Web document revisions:
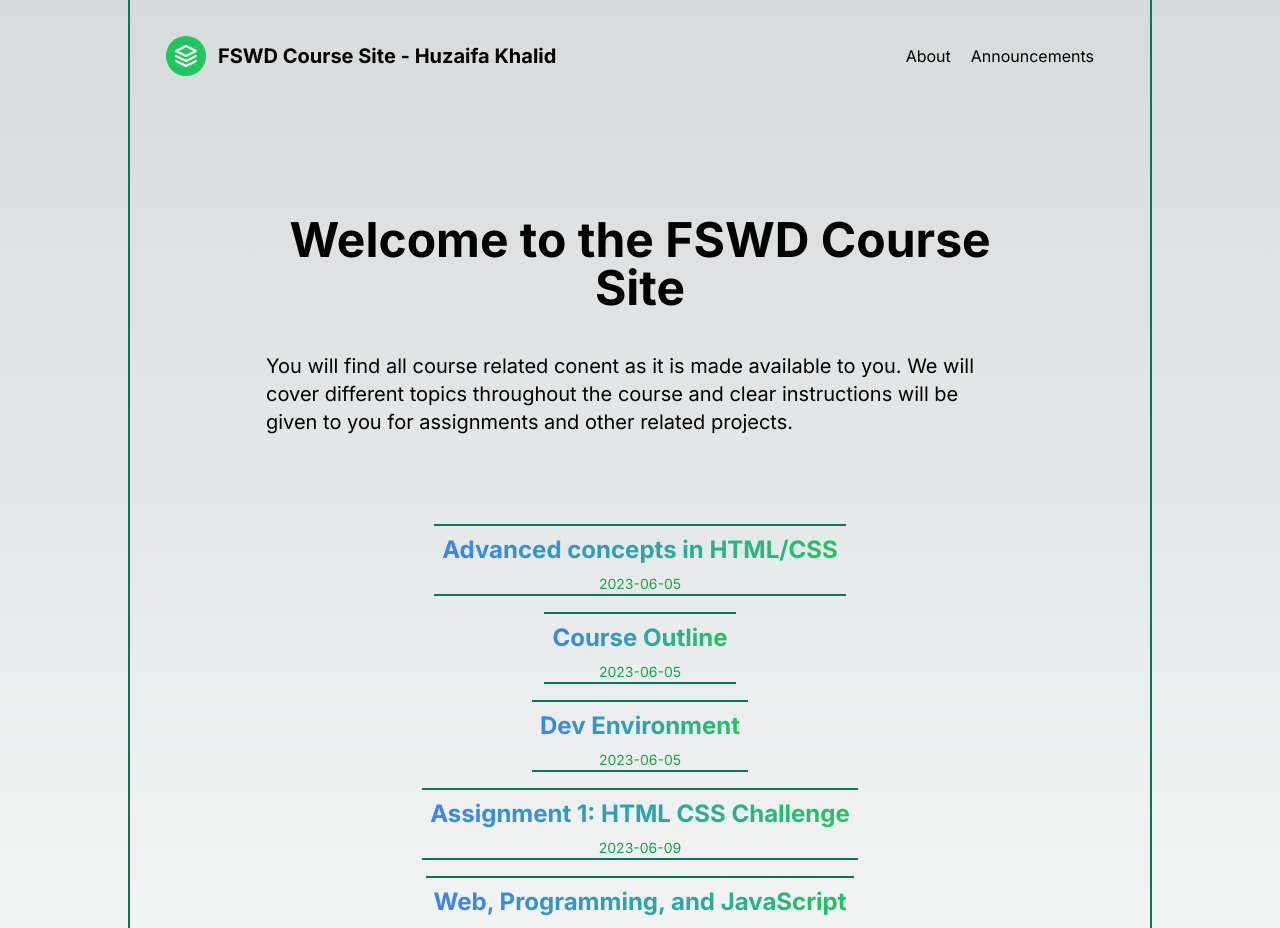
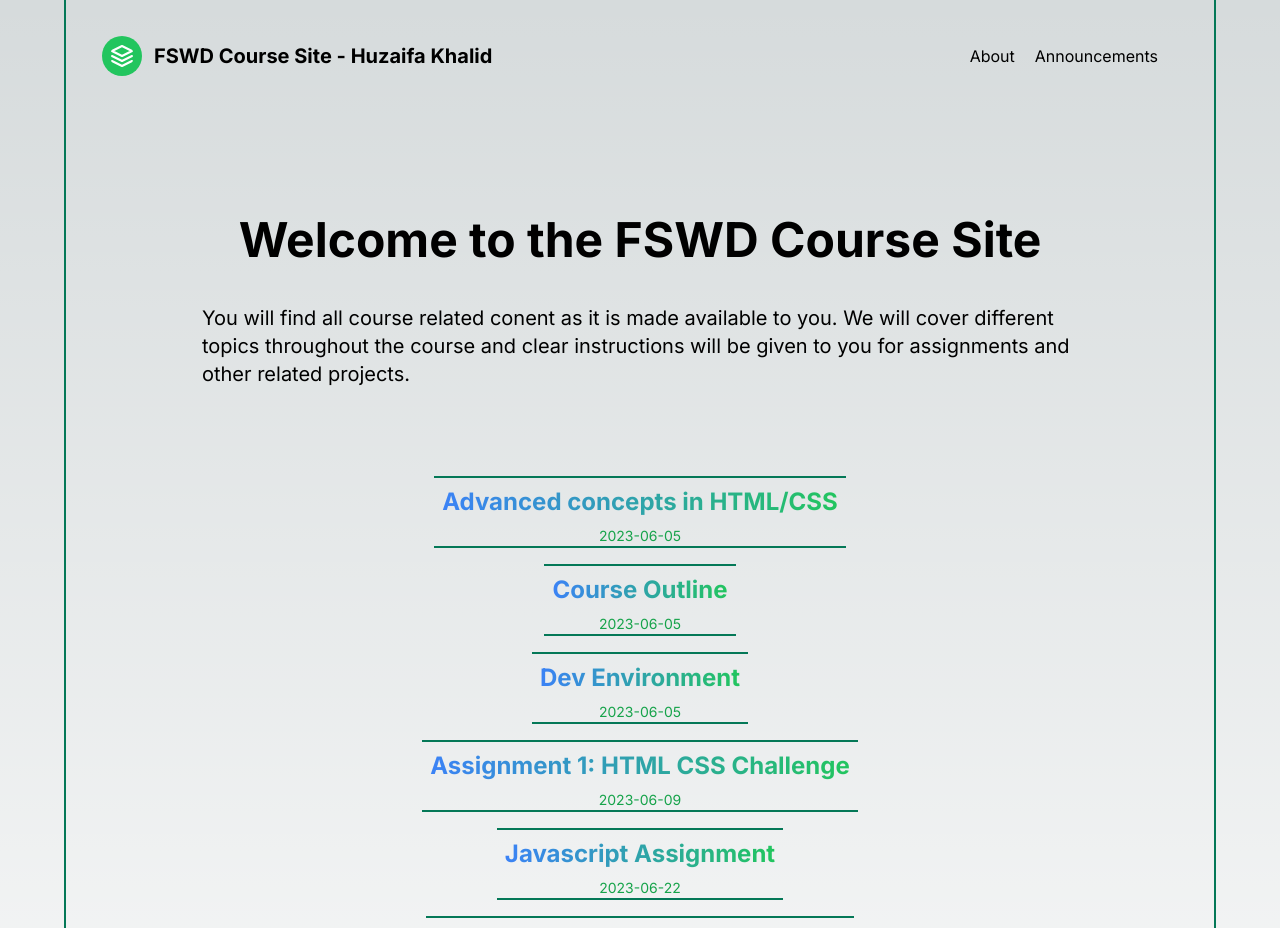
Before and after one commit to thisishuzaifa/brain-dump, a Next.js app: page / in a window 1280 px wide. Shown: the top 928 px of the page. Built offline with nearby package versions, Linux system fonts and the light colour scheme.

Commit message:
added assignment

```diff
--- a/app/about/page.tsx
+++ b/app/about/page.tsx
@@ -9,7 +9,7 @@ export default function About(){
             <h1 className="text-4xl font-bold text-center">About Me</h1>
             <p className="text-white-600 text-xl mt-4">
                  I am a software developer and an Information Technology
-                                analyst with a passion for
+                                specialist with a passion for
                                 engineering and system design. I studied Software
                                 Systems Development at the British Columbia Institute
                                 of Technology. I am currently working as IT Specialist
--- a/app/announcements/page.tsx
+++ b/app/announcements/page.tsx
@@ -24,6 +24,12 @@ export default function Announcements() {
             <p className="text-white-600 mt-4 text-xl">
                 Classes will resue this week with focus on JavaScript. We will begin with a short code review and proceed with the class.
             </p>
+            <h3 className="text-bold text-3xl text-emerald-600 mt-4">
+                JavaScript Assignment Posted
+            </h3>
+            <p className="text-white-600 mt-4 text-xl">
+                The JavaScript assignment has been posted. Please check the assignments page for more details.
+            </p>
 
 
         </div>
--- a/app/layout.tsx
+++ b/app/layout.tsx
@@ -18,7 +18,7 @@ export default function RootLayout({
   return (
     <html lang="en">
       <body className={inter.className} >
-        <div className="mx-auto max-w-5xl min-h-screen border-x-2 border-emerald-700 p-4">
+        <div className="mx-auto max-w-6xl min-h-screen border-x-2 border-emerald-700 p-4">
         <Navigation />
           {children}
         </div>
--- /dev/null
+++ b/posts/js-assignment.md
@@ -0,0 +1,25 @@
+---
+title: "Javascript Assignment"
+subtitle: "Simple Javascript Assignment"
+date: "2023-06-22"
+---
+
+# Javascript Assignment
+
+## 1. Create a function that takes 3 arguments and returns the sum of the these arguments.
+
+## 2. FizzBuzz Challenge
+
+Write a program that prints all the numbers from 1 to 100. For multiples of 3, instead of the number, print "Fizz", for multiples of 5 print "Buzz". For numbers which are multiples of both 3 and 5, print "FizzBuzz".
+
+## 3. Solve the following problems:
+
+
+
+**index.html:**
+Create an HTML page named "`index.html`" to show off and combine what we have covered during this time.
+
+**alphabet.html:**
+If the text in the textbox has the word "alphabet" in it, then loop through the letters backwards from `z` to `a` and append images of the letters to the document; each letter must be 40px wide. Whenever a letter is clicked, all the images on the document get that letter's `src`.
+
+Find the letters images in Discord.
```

==

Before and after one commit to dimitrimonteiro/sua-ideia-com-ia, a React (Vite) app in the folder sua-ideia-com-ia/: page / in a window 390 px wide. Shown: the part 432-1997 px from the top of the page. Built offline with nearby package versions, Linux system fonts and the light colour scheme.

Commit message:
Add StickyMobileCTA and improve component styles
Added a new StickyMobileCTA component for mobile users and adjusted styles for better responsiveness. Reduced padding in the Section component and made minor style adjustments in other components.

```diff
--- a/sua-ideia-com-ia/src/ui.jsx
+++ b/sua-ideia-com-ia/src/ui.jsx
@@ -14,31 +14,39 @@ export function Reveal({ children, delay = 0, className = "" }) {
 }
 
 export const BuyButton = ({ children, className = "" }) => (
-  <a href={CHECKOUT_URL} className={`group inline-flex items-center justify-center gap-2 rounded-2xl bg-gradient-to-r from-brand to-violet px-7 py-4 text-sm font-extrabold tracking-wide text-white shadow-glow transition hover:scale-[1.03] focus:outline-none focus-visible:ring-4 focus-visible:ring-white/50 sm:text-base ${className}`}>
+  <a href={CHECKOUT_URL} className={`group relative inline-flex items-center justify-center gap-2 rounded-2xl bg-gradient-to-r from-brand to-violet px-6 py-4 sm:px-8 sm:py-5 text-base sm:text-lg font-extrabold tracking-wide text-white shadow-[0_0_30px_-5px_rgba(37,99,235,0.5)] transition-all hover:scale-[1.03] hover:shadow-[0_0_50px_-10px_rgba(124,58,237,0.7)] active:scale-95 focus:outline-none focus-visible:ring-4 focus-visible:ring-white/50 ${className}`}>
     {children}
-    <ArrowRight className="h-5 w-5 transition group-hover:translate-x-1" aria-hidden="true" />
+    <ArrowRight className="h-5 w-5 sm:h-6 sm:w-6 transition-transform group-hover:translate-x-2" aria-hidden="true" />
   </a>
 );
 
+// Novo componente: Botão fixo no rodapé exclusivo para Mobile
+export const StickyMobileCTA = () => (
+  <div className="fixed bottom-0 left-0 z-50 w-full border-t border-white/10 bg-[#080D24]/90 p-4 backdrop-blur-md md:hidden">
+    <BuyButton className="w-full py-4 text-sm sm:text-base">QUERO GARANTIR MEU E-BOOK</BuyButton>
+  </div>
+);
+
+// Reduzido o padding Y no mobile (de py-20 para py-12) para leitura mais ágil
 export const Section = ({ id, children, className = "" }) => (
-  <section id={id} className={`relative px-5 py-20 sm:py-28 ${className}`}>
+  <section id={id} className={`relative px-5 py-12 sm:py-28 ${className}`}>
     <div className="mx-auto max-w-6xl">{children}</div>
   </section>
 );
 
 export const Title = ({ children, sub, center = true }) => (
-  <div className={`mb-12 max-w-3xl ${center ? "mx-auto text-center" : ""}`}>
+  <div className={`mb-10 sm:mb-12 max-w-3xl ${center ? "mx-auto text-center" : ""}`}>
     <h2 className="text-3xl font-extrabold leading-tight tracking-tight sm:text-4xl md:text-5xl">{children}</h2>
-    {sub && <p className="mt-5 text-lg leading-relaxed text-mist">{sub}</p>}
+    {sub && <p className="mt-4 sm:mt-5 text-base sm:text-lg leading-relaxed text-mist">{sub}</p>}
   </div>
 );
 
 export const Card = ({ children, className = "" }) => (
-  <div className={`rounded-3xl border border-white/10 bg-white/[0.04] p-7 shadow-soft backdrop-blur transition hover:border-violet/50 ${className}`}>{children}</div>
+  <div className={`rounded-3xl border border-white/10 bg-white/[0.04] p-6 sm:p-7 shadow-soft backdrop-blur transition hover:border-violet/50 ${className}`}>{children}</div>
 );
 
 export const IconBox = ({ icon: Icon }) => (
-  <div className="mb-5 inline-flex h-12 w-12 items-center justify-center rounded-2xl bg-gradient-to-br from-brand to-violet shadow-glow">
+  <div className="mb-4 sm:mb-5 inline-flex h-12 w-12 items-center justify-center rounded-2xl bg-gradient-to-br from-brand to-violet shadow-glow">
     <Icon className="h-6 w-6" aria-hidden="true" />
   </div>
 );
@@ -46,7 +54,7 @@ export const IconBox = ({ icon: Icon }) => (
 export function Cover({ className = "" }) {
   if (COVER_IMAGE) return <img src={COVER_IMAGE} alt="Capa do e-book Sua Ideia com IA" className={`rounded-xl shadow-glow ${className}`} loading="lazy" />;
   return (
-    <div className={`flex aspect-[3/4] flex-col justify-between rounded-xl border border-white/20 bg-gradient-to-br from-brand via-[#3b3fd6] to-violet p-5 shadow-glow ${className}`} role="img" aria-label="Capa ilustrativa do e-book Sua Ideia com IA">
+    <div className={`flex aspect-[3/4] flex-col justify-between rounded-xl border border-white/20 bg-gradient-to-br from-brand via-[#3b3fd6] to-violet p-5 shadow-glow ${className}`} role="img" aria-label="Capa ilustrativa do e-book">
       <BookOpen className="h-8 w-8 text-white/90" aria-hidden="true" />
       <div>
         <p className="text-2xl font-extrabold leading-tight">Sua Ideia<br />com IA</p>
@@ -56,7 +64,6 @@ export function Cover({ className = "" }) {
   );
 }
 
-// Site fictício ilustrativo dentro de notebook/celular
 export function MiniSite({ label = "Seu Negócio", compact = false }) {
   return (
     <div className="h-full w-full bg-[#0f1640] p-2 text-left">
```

Exercise aim: In the records above, find each line that mentions the word "StickyMobileCTA", and copy it.

Finished task:
Add StickyMobileCTA and improve component styles
Added a new StickyMobileCTA component for mobile users and adjusted styles for better responsiveness. Reduced padding in the Section component and made minor style adjustments in other components.
+export const StickyMobileCTA = () => (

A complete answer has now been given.